### ASSIGNED TASK
For the entries below, how many lines include the word "imageA"? Give the figure and nothing more.

╭─ MATERIAL SUPPLIED

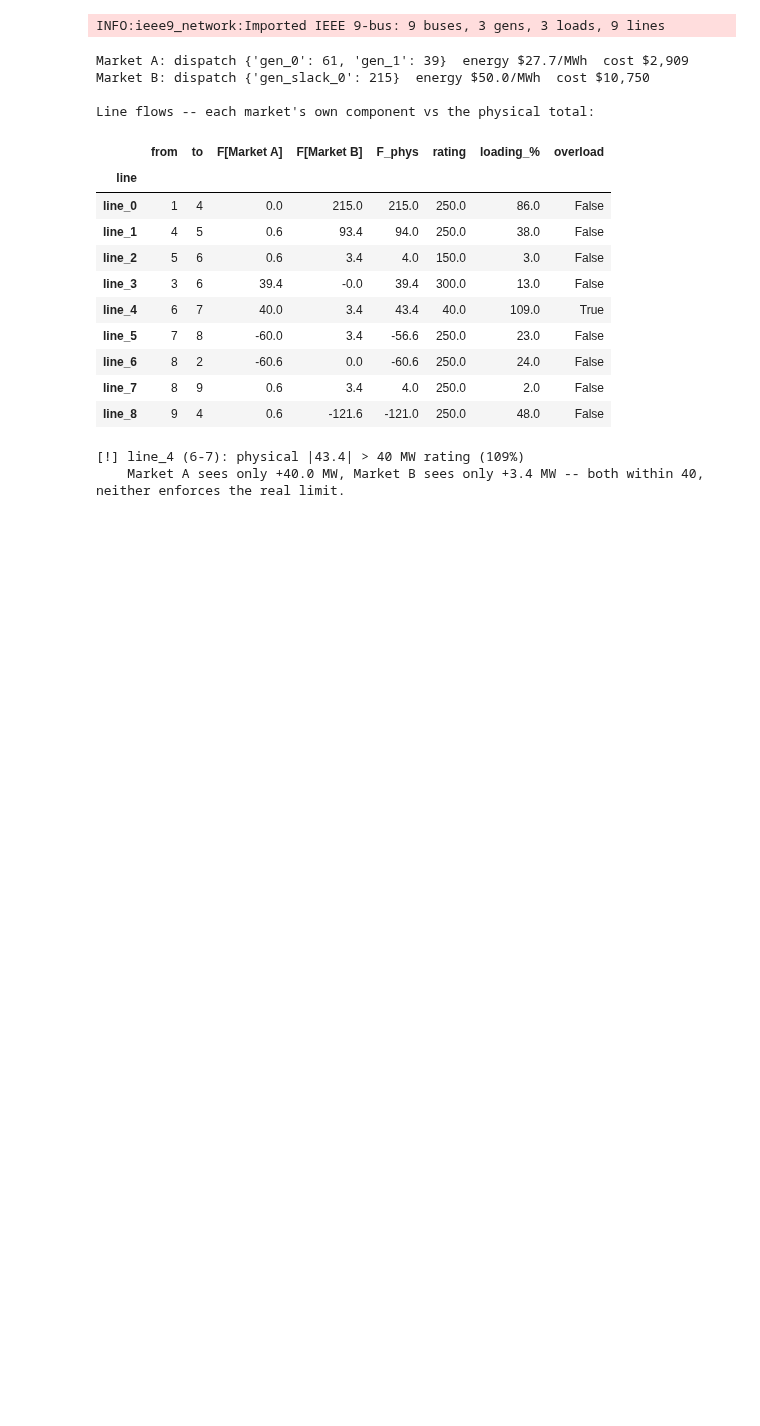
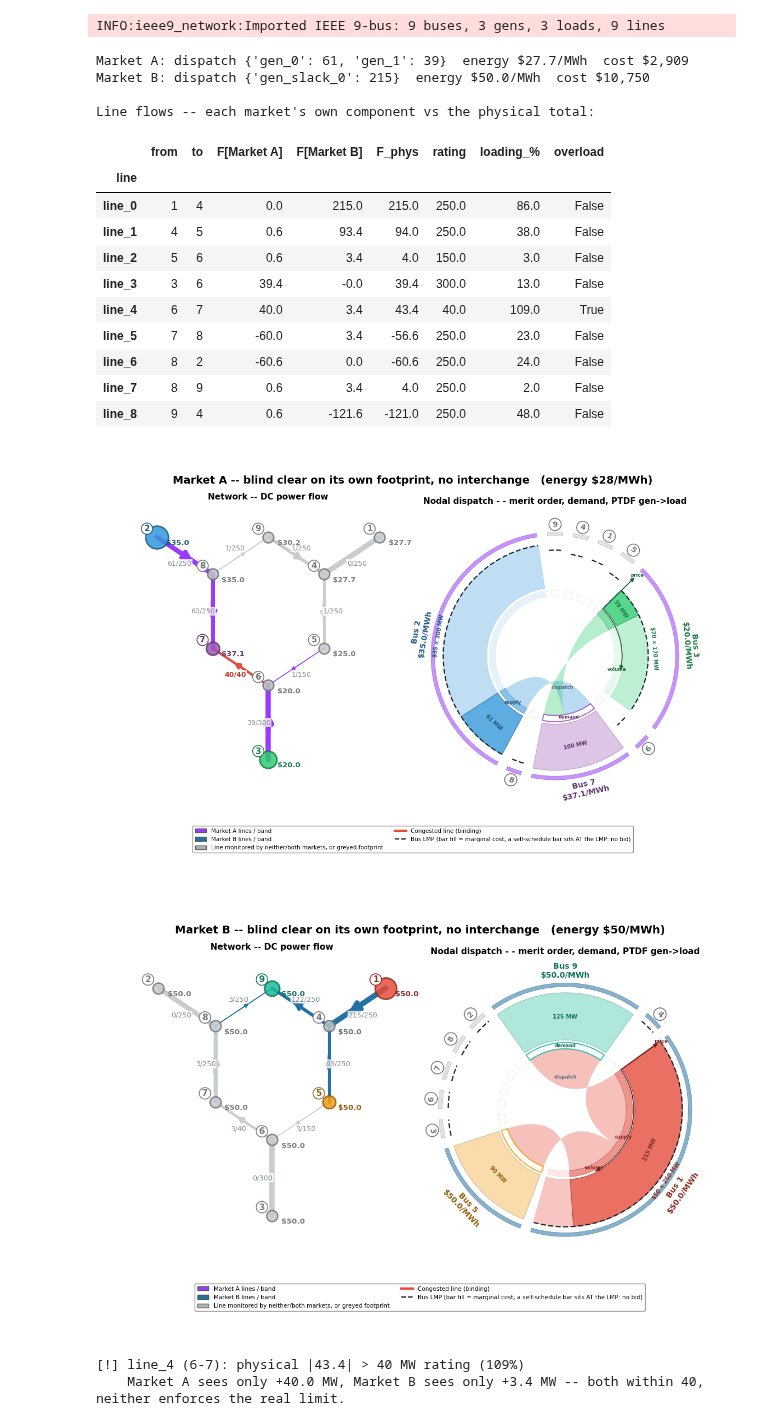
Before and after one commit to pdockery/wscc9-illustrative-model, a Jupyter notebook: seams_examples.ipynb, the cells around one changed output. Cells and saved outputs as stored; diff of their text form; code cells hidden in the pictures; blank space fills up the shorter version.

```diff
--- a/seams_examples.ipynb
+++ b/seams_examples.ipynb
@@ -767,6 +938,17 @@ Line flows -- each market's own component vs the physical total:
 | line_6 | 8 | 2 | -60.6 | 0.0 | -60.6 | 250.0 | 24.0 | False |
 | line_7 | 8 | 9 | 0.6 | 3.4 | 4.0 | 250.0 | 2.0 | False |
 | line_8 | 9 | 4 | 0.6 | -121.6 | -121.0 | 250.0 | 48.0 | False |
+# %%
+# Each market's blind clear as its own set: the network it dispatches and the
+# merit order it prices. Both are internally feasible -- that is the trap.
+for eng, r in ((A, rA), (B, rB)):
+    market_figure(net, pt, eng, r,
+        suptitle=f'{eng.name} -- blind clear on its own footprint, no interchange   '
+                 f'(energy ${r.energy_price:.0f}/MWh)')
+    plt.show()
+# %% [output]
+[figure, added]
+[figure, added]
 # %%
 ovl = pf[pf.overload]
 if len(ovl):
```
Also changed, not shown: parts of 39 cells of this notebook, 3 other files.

╰─
╭─ MATERIAL SUPPLIED

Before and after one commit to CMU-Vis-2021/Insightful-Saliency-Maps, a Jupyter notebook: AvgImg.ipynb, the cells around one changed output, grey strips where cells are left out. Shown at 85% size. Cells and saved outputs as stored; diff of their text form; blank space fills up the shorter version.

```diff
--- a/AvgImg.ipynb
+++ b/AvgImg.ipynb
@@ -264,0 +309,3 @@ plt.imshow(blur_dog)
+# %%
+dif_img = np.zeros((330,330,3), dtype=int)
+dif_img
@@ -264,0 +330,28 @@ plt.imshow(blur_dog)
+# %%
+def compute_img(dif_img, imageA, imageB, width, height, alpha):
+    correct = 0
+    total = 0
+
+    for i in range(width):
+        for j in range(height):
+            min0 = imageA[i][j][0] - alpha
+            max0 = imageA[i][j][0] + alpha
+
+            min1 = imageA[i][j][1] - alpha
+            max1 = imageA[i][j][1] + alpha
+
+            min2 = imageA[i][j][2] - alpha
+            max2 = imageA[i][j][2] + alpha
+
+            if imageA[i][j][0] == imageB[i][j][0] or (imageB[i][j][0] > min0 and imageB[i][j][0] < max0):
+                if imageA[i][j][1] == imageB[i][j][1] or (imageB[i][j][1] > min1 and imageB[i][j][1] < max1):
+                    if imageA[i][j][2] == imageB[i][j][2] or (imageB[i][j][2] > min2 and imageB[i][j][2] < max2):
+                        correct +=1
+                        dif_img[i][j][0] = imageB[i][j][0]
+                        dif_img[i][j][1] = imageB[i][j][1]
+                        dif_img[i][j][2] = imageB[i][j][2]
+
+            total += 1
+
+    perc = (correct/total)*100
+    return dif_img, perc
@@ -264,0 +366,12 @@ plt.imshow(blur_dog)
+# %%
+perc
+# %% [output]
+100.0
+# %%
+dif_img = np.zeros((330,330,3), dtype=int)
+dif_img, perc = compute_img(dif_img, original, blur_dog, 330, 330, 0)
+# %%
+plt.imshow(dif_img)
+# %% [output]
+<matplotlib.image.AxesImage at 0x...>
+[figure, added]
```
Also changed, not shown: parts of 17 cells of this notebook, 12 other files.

╰─

### TASK SOLUTION
10